Saving money on wheels and gas: improving fleet efficiencies

With many companies looking to tighten their belts in this financial crisis, and with an emphasis on all things green, companies are looking for ways to cut down on business costs and improve efficiencies. The best place to start is with your fleet, as a company’s vehicle is often one of the biggest expenses it faces.

Let’s make no bones about it: times are taxing for all businesses right now and if we are to believe the experts, things are going to get worse before they get better. The media keeps us informed about the large corporations who it seems are either going belly up, reducing staff numbers or performing badly, but small businesses (and let’s face it, that’s the majority of organisations in Australia) are also doing it tough.

Even if your fleet is no more than 10 cars, you can still make considerable savings just by making a few changes. Some of these are small and easy to implement; others are larger and may take some time to introduce (and convince your staff of their value)! All are worthwhile considering, even during more prosperous times.

What you actually need
What the business needs can often be quite different to what the business thinks it needs. Many times we’ve seen fleets made up of 4WDs or large six-cylinders, simply because ‘those are the cars we’ve always had’. Some businesses do actually need big cars to service their customers effectively, but it can also be a case of sticking to something familiar. It’s not unusual for organisations to just not realise that a smaller, less expensive car can do the job just as efficiently as a larger, more pricy one.

Culture is paramount to a business and it’s usually fairly heavily ingrained into an organisation, whether it’s the cars employees drive or the expected dress code. It’s often the case then, that staff have expectations of a certain type of car and what it means to work for that organisation. However, at some point, usually during tougher economic times, companies must make the choice between their historic approach to fleets and what is needed to keep the business operating profitably.

Change is as good as a holiday
Sometimes, a change in the business (perhaps a new location which is closer to customers or reduced staff numbers) is an opportunity to make changes to the vehicle fleet. Could you downsize the fleet size, change the make-up of your fleet or move from petrol powered cars to diesel-powered cars? What about outsourcing to a fleet management company to have them negotiate better terms on your behalf? All of these factors can be considered at anytime, but especially when you are already making changes to the business.

Whole-of-life cost
To truly understand the cost of a vehicle, you need to look at it from a whole-of-life point of view. That is, what it will cost your business throughout the vehicle’s entire life. This means considering not just the purchase price, but the ongoing fuel, maintenance and insurance costs, together with the likely sale price once you want to offload the car. Sometimes, a vehicle that appears cheaper at the outset may actually end up costing you more over its entire life, so it’s critical you (or your fleet company) undertake the necessary analysis to ensure your business is running vehicles consistent with its needs, while still operating at an optimal cost.

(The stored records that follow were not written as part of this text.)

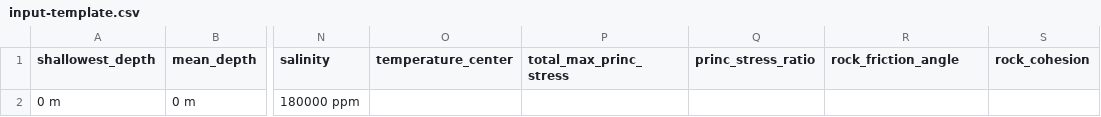
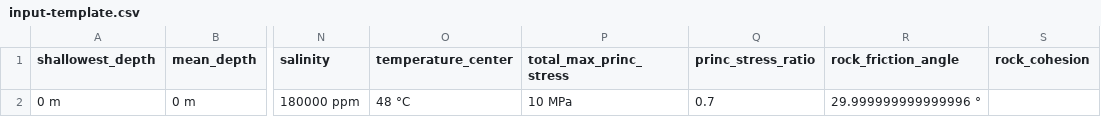
Before and after one commit to ImperialCollegeLondon/CO2BLOCK, a CSV file: input-template.csv, drawn as a sheet; only a part is shown, gaps mark what is left out; the diff names each change by its address in the sheet, - before the commit and + after, or states it on an @@ line.

```diff
--- a/input-template.csv
+++ b/input-template.csv
-O2 (temperature_center): (empty)
+O2 (temperature_center): 48 °C
-P2 (total_max_princ_stress): (empty)
+P2 (total_max_princ_stress): 10 MPa
-Q2 (princ_stress_ratio): (empty)
+Q2 (princ_stress_ratio): 0.7
-R2 (rock_friction_angle): (empty)
+R2 (rock_friction_angle): 29.999999999999996 °
```
Also changed, not shown: 2 other files.
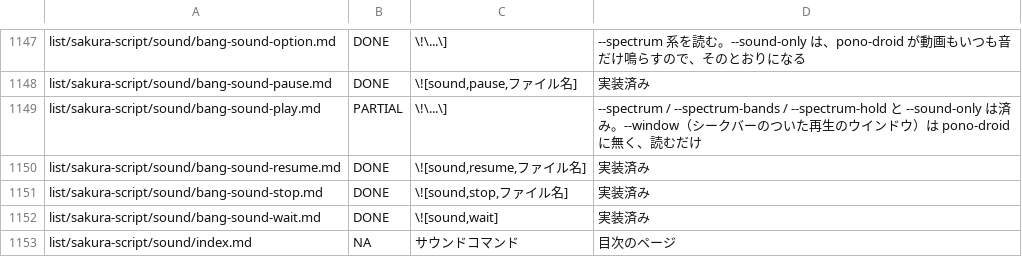
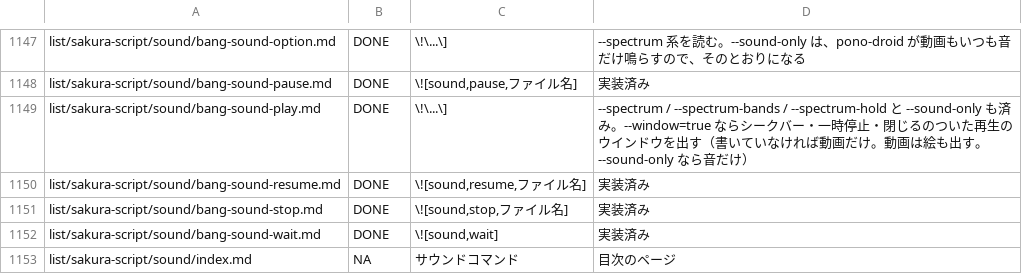
Before and after one commit to ukagaka-irono/pono-droid, a TSV file: docs/ukadoc-spec-status.tsv, drawn as a sheet; only a part is shown, gaps mark what is left out; the diff covers the shown part only.

```diff
--- a/docs/ukadoc-spec-status.tsv
+++ b/docs/ukadoc-spec-status.tsv
@@ -1148,3 +1148,3 @@ list/sakura-script/sound/bang-sound-option.md	DONE	\!\...\]	--spectrum 系を読
 list/sakura-script/sound/bang-sound-pause.md	DONE	\![sound,pause,ファイル名]	実装済み
-list/sakura-script/sound/bang-sound-play.md	PARTIAL	\!\...\]	--spectrum / --spectrum-bands / --spectrum-hold と --sound-only は済み。--window（シークバーのついた再生のウインドウ）は pono-droid に無く、読むだけ
+list/sakura-script/sound/bang-sound-play.md	DONE	\!\...\]	--spectrum / --spectrum-bands / --spectrum-hold と --sound-only も済み。--window=true ならシークバー・一時停止・閉じるのついた再生のウインドウを出す（書いていなければ動画だけ。動画は絵も出す。--sound-only なら音だけ）
 list/sakura-script/sound/bang-sound-resume.md	DONE	\![sound,resume,ファイル名]	実装済み
```
Also changed, not shown: 12 edited cells elsewhere in this file, 12 other files.
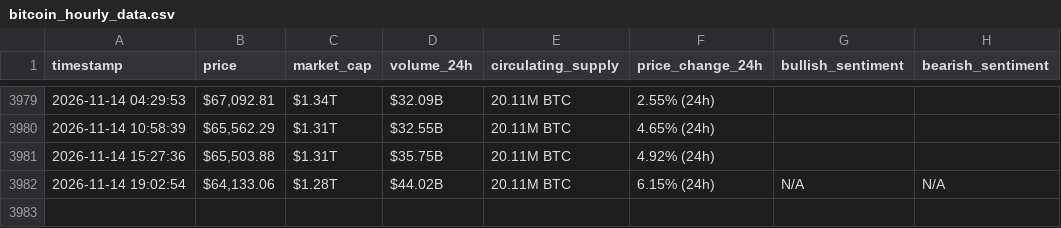
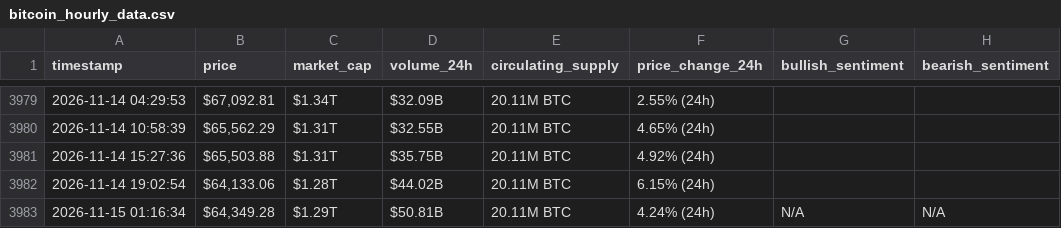
Before and after one commit to Hsenghaddar/webscraping-automation, a CSV file: bitcoin_hourly_data.csv, drawn as a sheet; only a part is shown, gaps mark what is left out.

```diff
--- a/bitcoin_hourly_data.csv
+++ b/bitcoin_hourly_data.csv
@@ -3981,2 +3981,3 @@ timestamp,price,market_cap,volume_24h,circulating_supply,price_change_24h,bullis
 2026-11-14 15:27:36,"$65,503.88",$1.31T,$35.75B,20.11M BTC,4.92% (24h),,
-2026-11-14 19:02:54,"$64,133.06",$1.28T,$44.02B,20.11M BTC,6.15% (24h),N/A,N/A
+2026-11-14 19:02:54,"$64,133.06",$1.28T,$44.02B,20.11M BTC,6.15% (24h),,
+2026-11-15 01:16:34,"$64,349.28",$1.29T,$50.81B,20.11M BTC,4.24% (24h),N/A,N/A
```
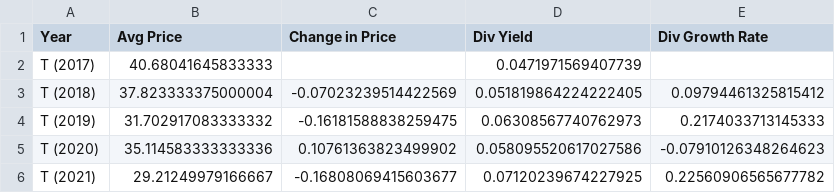
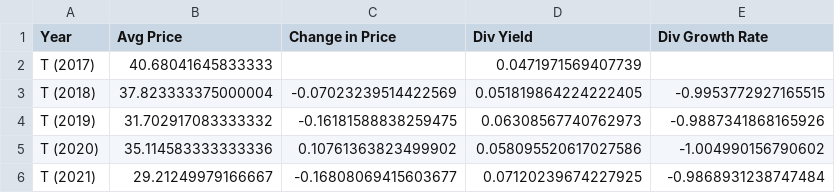
Before and after one commit to dkim157/deloitte_case_comp, a CSV file: output/T_summary.csv, drawn as a sheet.

```diff
--- a/output/T_summary.csv
+++ b/output/T_summary.csv
@@ -2,5 +2,5 @@ Year,Avg Price,Change in Price,Div Yield,Div Growth Rate
 T (2017),40.68041645833333,,0.0471971569407739,
-T (2018),37.823333375000004,-0.07023239514422569,0.051819864224222405,0.09794461325815412
-T (2019),31.702917083333332,-0.16181588838259475,0.06308567740762973,0.2174033713145333
-T (2020),35.114583333333336,0.10761363823499902,0.058095520617027586,-0.07910126348264623
-T (2021),29.21249979166667,-0.16808069415603677,0.07120239674227925,0.22560906565677782
+T (2018),37.823333375000004,-0.07023239514422569,0.051819864224222405,-0.9953772927165515
+T (2019),31.702917083333332,-0.16181588838259475,0.06308567740762973,-0.9887341868165926
+T (2020),35.114583333333336,0.10761363823499902,0.058095520617027586,-1.004990156790602
+T (2021),29.21249979166667,-0.16808069415603677,0.07120239674227925,-0.9868931238747484
```
Also changed, not shown: output/APPL_summary.csv, output/IBM_summary.csv, 2 other files.
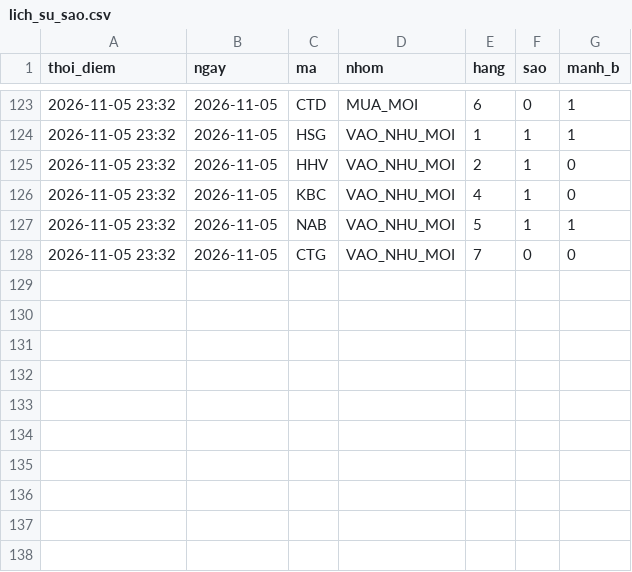
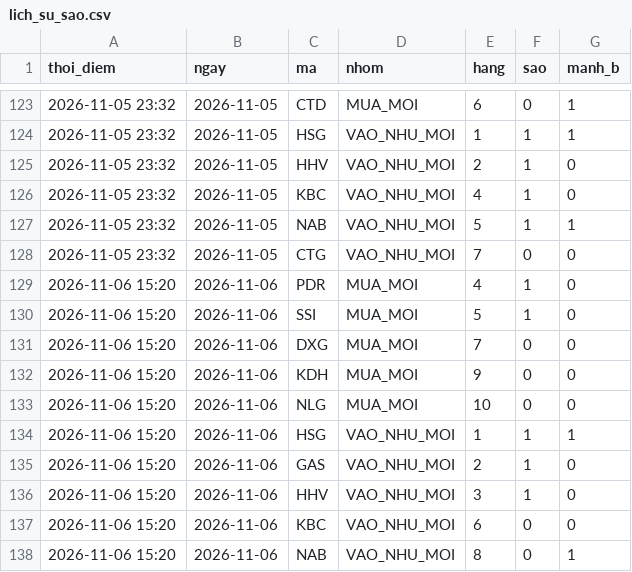
Before and after one commit to mihhle2006-beep/canh-bao-mua, a CSV file: lich_su_sao.csv, drawn as a sheet; only a part is shown, gaps mark what is left out; the diff names each change by its address in the sheet, - before the commit and + after, or states it on an @@ line.

```diff
--- a/lich_su_sao.csv
+++ b/lich_su_sao.csv
+row 129: 2026-11-06 15:20 | 2026-11-06 | PDR | MUA_MOI | 4 | 1 | 0
+row 130: 2026-11-06 15:20 | 2026-11-06 | SSI | MUA_MOI | 5 | 1 | 0
+row 131: 2026-11-06 15:20 | 2026-11-06 | DXG | MUA_MOI | 7 | 0 | 0
+row 132: 2026-11-06 15:20 | 2026-11-06 | KDH | MUA_MOI | 9 | 0 | 0
+row 133: 2026-11-06 15:20 | 2026-11-06 | NLG | MUA_MOI | 10 | 0 | 0
+row 134: 2026-11-06 15:20 | 2026-11-06 | HSG | VAO_NHU_MOI | 1 | 1 | 1
+row 135: 2026-11-06 15:20 | 2026-11-06 | GAS | VAO_NHU_MOI | 2 | 1 | 0
+row 136: 2026-11-06 15:20 | 2026-11-06 | HHV | VAO_NHU_MOI | 3 | 1 | 0
+row 137: 2026-11-06 15:20 | 2026-11-06 | KBC | VAO_NHU_MOI | 6 | 0 | 0
+row 138: 2026-11-06 15:20 | 2026-11-06 | NAB | VAO_NHU_MOI | 8 | 0 | 1
```
Also changed, not shown: lich_su_danh_gia.csv, 7 other files.
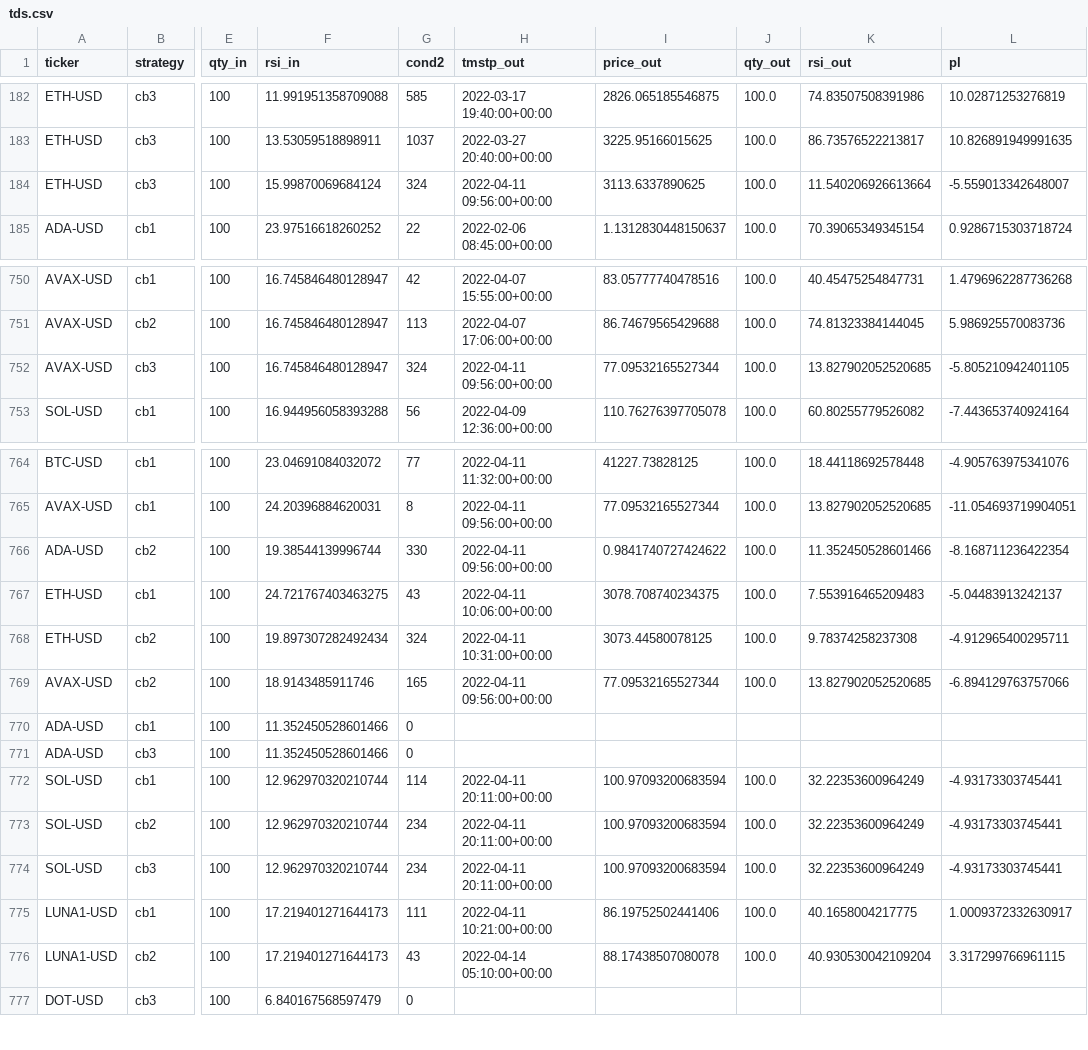
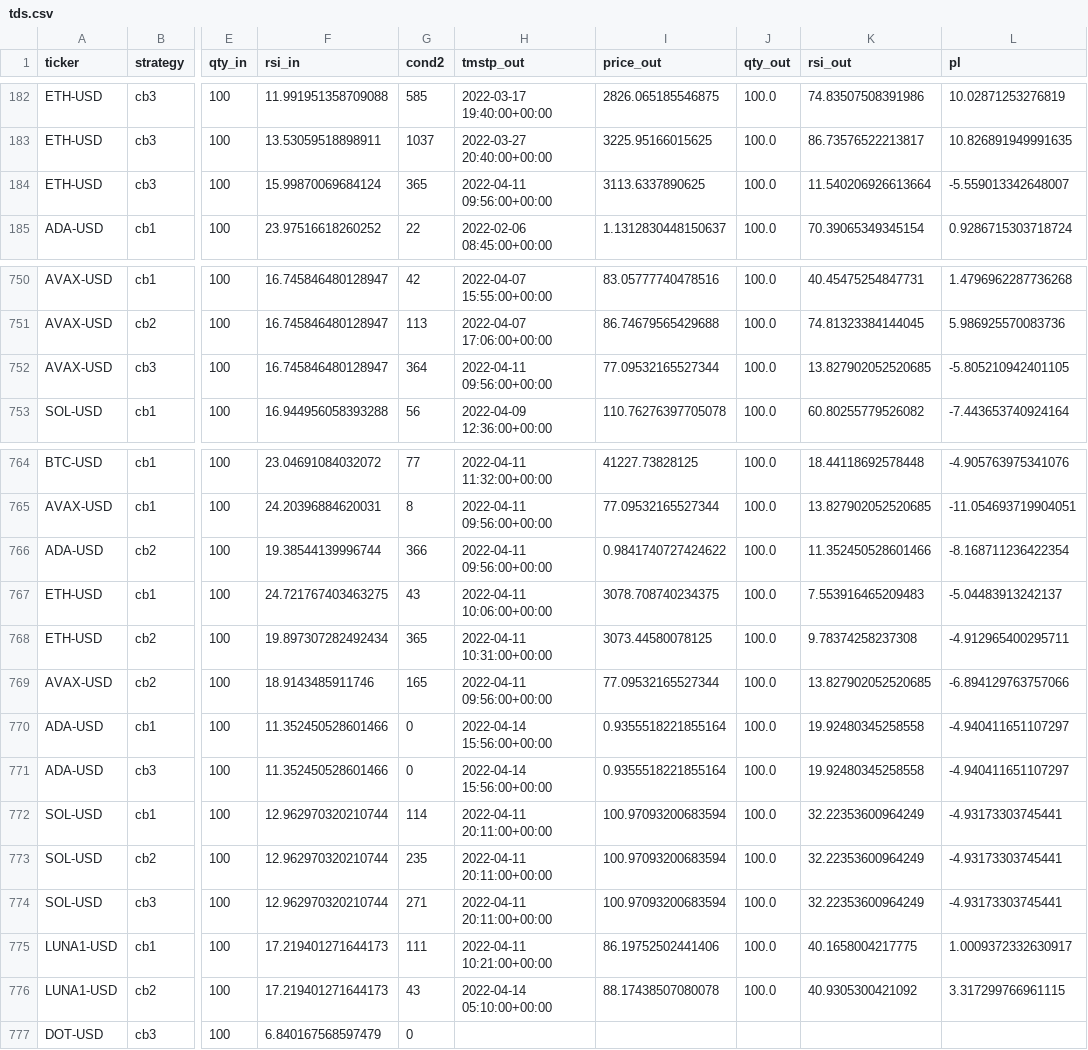
Before and after one commit to sjuanandres0/Chewbacca, a CSV file: tds.csv, drawn as a sheet; only a part is shown, gaps mark what is left out; the diff covers the shown part only; the diff names each change by its address in the sheet, - before the commit and + after, or states it on an @@ line.

```diff
--- a/tds.csv
+++ b/tds.csv
-G184 (cond2): 324
+G184 (cond2): 365
-G752 (cond2): 324
+G752 (cond2): 364
-G766 (cond2): 330
+G766 (cond2): 366
-G768 (cond2): 324
+G768 (cond2): 365
-H770:H771 (tmstp_out): (empty)
+H770:H771 (tmstp_out): 2022-04-14 15:56:00+00:00
-I770:I771 (price_out): (empty)
+I770:I771 (price_out): 0.9355518221855164
-J770:J771 (qty_out): (empty)
+J770:J771 (qty_out): 100.0
-K770:K771 (rsi_out): (empty)
+K770:K771 (rsi_out): 19.92480345258558
-L770:L771 (pl): (empty)
+L770:L771 (pl): -4.940411651107297
-G773 (cond2): 234
+G773 (cond2): 235
-G774 (cond2): 234
+G774 (cond2): 271
-K776 (rsi_out): 40.930530042109204
+K776 (rsi_out): 40.9305300421092
```
Also changed, not shown: 17 added rows and 34 edited cells elsewhere in this file.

In-life management

Careful management of a company’s fleet helps to optimise the life of those cars. Simple things like regular service and maintenance can avoid many of the costly pitfalls of car operation. If you keep on top of the maintenance aspect, it’s far less likely you will end up spending up big in the long term given problems are treated when they arise, rather than waiting until they are potentially more complex, and more expensive, to fix. Also, as fuel is one of the most expensive components of operating a vehicle, regular servicing and maintenance ensures the vehicle is running at its optimum fuel economy. And, regular servicing means the associated downtime is minimal, which means you’re not losing out on business for vehicles requiring substantial and significant repairs.

Of course, this degree of management also has implications on OH&S because if issues aren’t fixed as soon as they become apparent, the chance of an accident may increase.

In-life management should also take into consideration whether your vehicle fleet is running as it should from a kilometre per annum perspective. Are your drivers overusing or under using their cars? Given the implications car usage has on Fringe Benefits Tax (the more you drive, the more allowances you receive), this can impact your bottom line as well. However, there’s a fine line between driving enough to reduce your potential FBT liability and driving so much it affects the disposal value of the vehicle at its end of life (that is, how much you get for the car once you’re done with it). This applies to all fleets, whether they are owned or leased, and one of the easiest ways to manage this is through a fuel card.

Fuel cards

One of the ways to understand how much mileage your fleet is doing, and therefore what your fleet is worth, is by tracking the odometer reading on your vehicles. One of the simplest approaches we have found to obtain this data is via a fuel card. Fuel cards are used by drivers to purchase fuel and so provide accurate information on vehicle usage. Even for small fleets, this is a consolidated way of measuring and managing your fleet usage and, without this level of transparency, you can expose yourself to possible losses as your vehicles may be clocking up more kilometres than you think.

With SMEs, credit cards are often used by drivers to pay for fuel. Yes, this means you are earning the credit card points but there’s also the risk of drivers purchasing other items with that fuel which, in the end, actually only increases your costs. And, at the end of the day, you still don’t know how much a car is being driven so cannot take steps to effectively manage and reduce costs. For example, it may be that you end up swapping cars between drivers so that one isn’t being overused but whatever the case, you need to have the necessary information at your fingertips.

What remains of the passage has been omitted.